The Plaintiffs, the Defendants and Sears each believe that the proposed Settlement is fair, reasonable and adequate, and is in the best interests of Sears and its current shareholders. The Settlement removed Mr. Crowley from the Sears Board entirely and placed limitations on Ms. Reese’s board service to eliminate any potential anti-competitive effect from her alleged interlocking board memberships. In addition, the Settlement will require Sears to add an independent director to the Board. Even if Plaintiffs had prevailed at a trial, they could not have forced Sears to add such a director to its Board; this beneficial relief could only be achieved through a Settlement. Likewise, the Settlement requires Mr. Lampert to remove himself from Board discussions of the operation of Sears’ auto parts and service business. This relief was not sued for in the Lawsuit and was only obtained through the Settlement.
The Company believes that the Settlement provides substantial benefits to the Company, including assisting in the prevention and detection of potential violations of law, regulation or Company policy and is in the best interests of Sears and its current shareholders. The Company further believes that the Settlement allows Sears to avoid expensive and time-consuming litigation the outcome of which was uncertain and to maintain Ms. Reese, a highly-experienced independent director who is chair of the audit committee, on the Board.
The Notice reflects only the statements and opinions of the parties to the proposed Settlement, and not the views of the Court.
What Does the Settlement Provide?

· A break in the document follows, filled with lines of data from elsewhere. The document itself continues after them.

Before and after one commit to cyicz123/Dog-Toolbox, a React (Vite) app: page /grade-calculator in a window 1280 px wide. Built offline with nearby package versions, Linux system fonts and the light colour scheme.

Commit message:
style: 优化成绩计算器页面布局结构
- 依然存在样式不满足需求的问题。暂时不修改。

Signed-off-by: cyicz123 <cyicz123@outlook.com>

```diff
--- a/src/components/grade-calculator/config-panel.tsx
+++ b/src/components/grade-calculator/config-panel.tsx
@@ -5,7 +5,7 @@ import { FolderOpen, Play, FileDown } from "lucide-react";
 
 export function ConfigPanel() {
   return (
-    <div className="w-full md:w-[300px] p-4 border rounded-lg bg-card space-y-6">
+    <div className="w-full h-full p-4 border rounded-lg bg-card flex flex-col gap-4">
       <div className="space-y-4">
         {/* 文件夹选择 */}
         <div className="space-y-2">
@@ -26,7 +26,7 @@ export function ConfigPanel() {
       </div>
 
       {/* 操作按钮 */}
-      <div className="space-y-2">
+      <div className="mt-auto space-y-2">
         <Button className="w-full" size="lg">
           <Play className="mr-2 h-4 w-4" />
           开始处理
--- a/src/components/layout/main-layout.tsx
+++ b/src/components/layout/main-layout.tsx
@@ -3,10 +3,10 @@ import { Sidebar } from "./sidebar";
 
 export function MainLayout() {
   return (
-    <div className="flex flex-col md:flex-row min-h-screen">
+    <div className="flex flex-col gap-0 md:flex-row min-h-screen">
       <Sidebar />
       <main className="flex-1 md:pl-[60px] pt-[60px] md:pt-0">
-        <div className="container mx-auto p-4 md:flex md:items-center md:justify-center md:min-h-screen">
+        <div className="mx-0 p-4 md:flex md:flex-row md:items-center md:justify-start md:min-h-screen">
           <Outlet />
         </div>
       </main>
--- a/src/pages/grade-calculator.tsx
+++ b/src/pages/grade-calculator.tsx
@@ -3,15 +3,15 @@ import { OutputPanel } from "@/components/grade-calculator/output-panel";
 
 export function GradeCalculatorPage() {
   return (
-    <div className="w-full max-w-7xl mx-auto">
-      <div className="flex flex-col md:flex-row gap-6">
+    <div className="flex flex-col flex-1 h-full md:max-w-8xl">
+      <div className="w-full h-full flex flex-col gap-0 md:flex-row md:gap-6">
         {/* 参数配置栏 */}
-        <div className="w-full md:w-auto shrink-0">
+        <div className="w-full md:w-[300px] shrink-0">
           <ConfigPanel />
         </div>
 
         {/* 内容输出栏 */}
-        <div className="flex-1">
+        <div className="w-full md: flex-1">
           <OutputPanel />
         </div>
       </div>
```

The Lawsuit was not brought to recover money for Sears shareholders. There is no process for shareholders to file claims or receive any money from the Settlement. Rather, it sought injunctive relief, that is, an order requiring the defendants to take certain action. The Lawsuit was brought under the federal antitrust laws by two shareholders of Sears. The Lawsuit asked the Court to issue an order requiring Sears to remove two directors from the Sears Board of Directors (the “Sears Board”). The parties to the Lawsuit have entered into a settlement agreement called a Stipulation of Settlement (the “Stipulation”), which the Court must approve before it can become final.
For more details, please consult the Notice.

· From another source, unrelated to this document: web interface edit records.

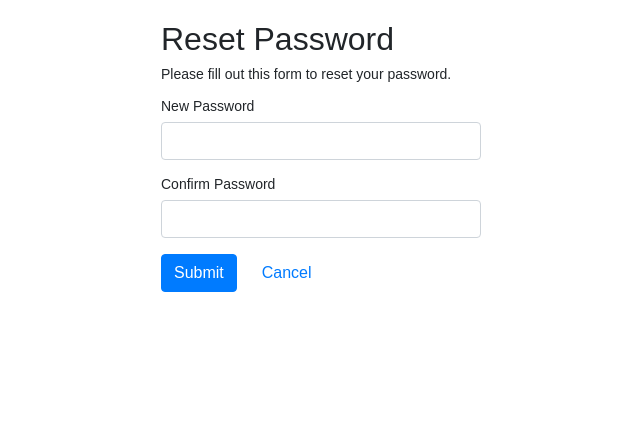
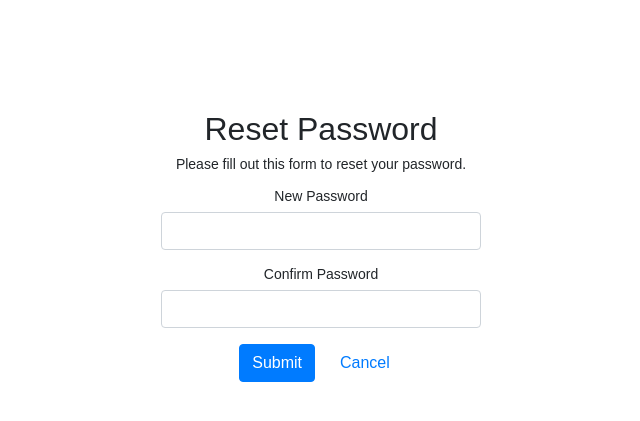
Before and after one commit to B3astyx/Goldmoon, a PHP site: page /reset-password.php in a window 1280 px wide. Shown: the top 421 px of the page, without its empty margins (319-959 px from the left). Run offline with PHP 8.4, Linux system fonts and the light colour scheme; a user stored in the database is signed in.

Commit message:
Update reset-password.php

```diff
--- a/goldmoon/reset-password.php
+++ b/goldmoon/reset-password.php
@@ -62,7 +62,7 @@ if($_SERVER["REQUEST_METHOD"] == "POST"){
     <title>Reset Password</title>
     <link rel="stylesheet" href="https://stackpath.bootstrapcdn.com/bootstrap/4.5.2/css/bootstrap.min.css">
     <style>
-        body{ font: 14px sans-serif; }
+        body{ font: 14px sans-serif; text-align: center; margin: auto; padding-top: 90px; }
         .wrapper{ width: 360px; padding: 20px; }
         .form-control{ text-align: center; }
         div { margin: auto; }
```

Class Member Options
If you are a current shareholder of Sears as of the date of the Settlement Hearing and you wanted to object to any feature of the Settlement, you must have done so in writing by August 20, 2010. If you filed your objection in a timely manner, you also may, if you wish, attend the hearing and speak to the Court about your objection. If you wrote to the Court with an objection, you do not need to also go to the hearing. The Court will read and consider your written objection whether you are at the hearing or not.

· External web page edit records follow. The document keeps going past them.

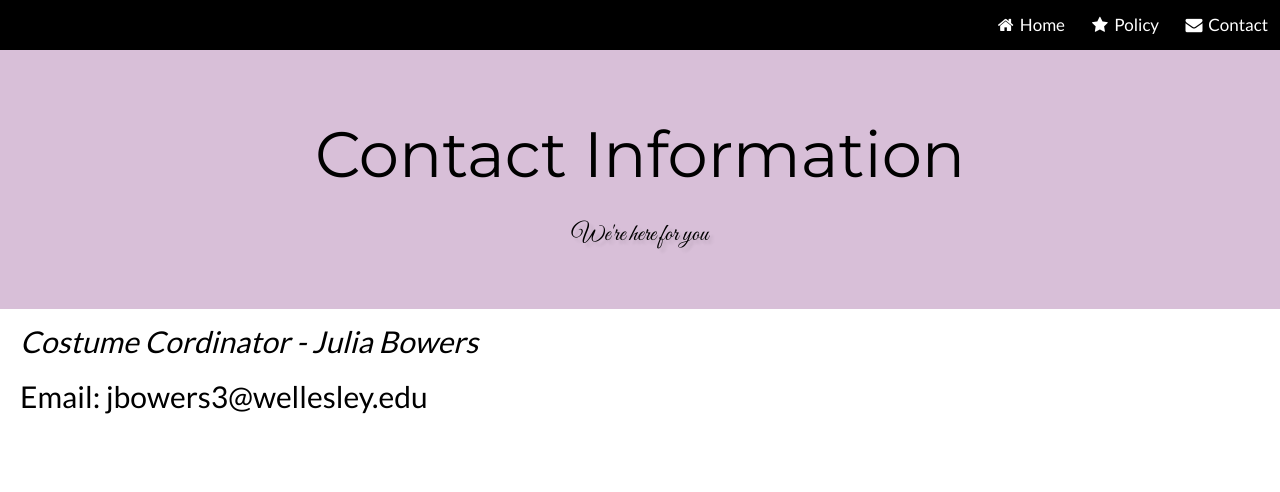
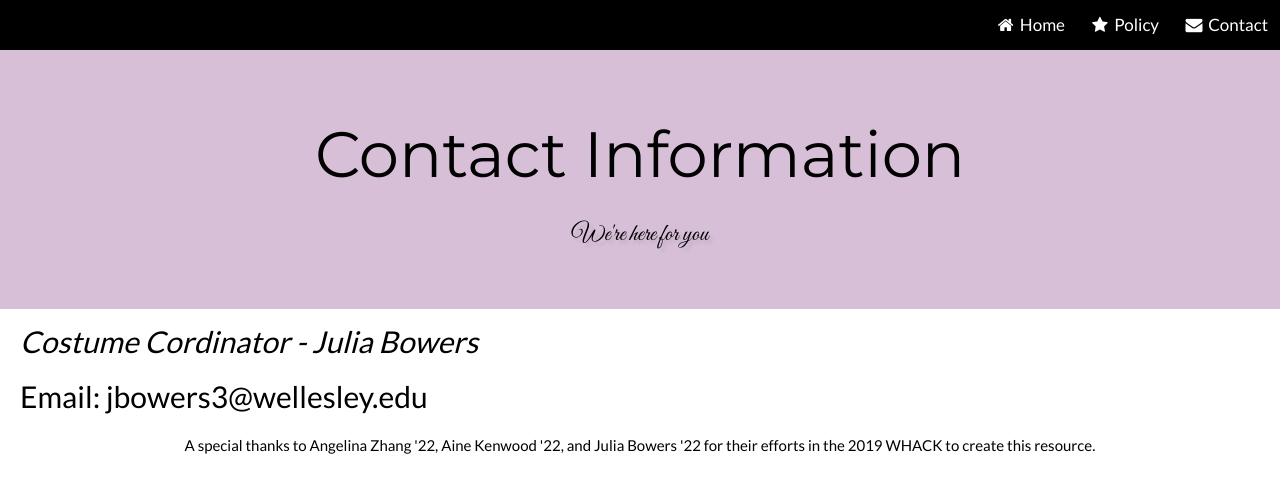
Before and after one commit to jibowers/wbdt-costume-armory, a plain HTML site: page www/contact.html in a window 1280 px wide. Drawn offline with nearby package versions, Linux system fonts and the light colour scheme.

Commit message:
first commit

```diff
--- a/www/contact.html
+++ b/www/contact.html
@@ -1,7 +1,7 @@
 <!DOCTYPE html>
 <html>
 <head>
-    <title>WBDT Costume Policy</title>
+    <title>Contact</title>
     <link rel="stylesheet" href="style.css">
     <link href='http://fonts.googleapis.com/css?family=Great+Vibes' rel='stylesheet' type='text/css'>
 </head>
@@ -38,6 +38,8 @@ body,h1,h2,h3,h4,h5,h6 {font-family: "Lato", sans-serif}
 </header>
 <h2><i>Costume Cordinator - Julia Bowers</i></h2>
 <h2>Email: jbowers3@wellesley.edu</h2>
+<p>A special thanks to Angelina Zhang '22, Aine Kenwood '22, and Julia Bowers '22 for their efforts in the 2019 WHACK to create this resource.</p>
+
 
 </body>
 </html>
--- a/www/style.css
+++ b/www/style.css
@@ -140,9 +140,9 @@ font-size: 16px;
 }
 
 .container {
-position: relative;
-width: 25%;
-display: grid;
+	position: relative;
+	width: 25%;
+	display: grid;
 }
 
 #rules{
```
Also changed, not shown: www/rental_policy.html (+1 -1 lines), 1 other file.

The Court has scheduled a Settlement Hearing to be held before the Honorable Ronald A. Guzmán in the United States District Court for the Northern District of Illinois, Everett McKinley Dirksen United States Courthouse, Courtroom 1219, 219 South Dearborn Street, Chicago, Illinois 60604, on September 10, 2010 to determine whether the proposed settlement should be approved by the Court as fair, reasonable, and adequate, and to consider the application of plaintiffs’ counsel for attorneys’ fees and reimbursement of expenses. If you are satisfied with the outcome of the Lawsuit as described in the Notice, you do not need to do anything. You may attend the hearing, but you are not required to do so.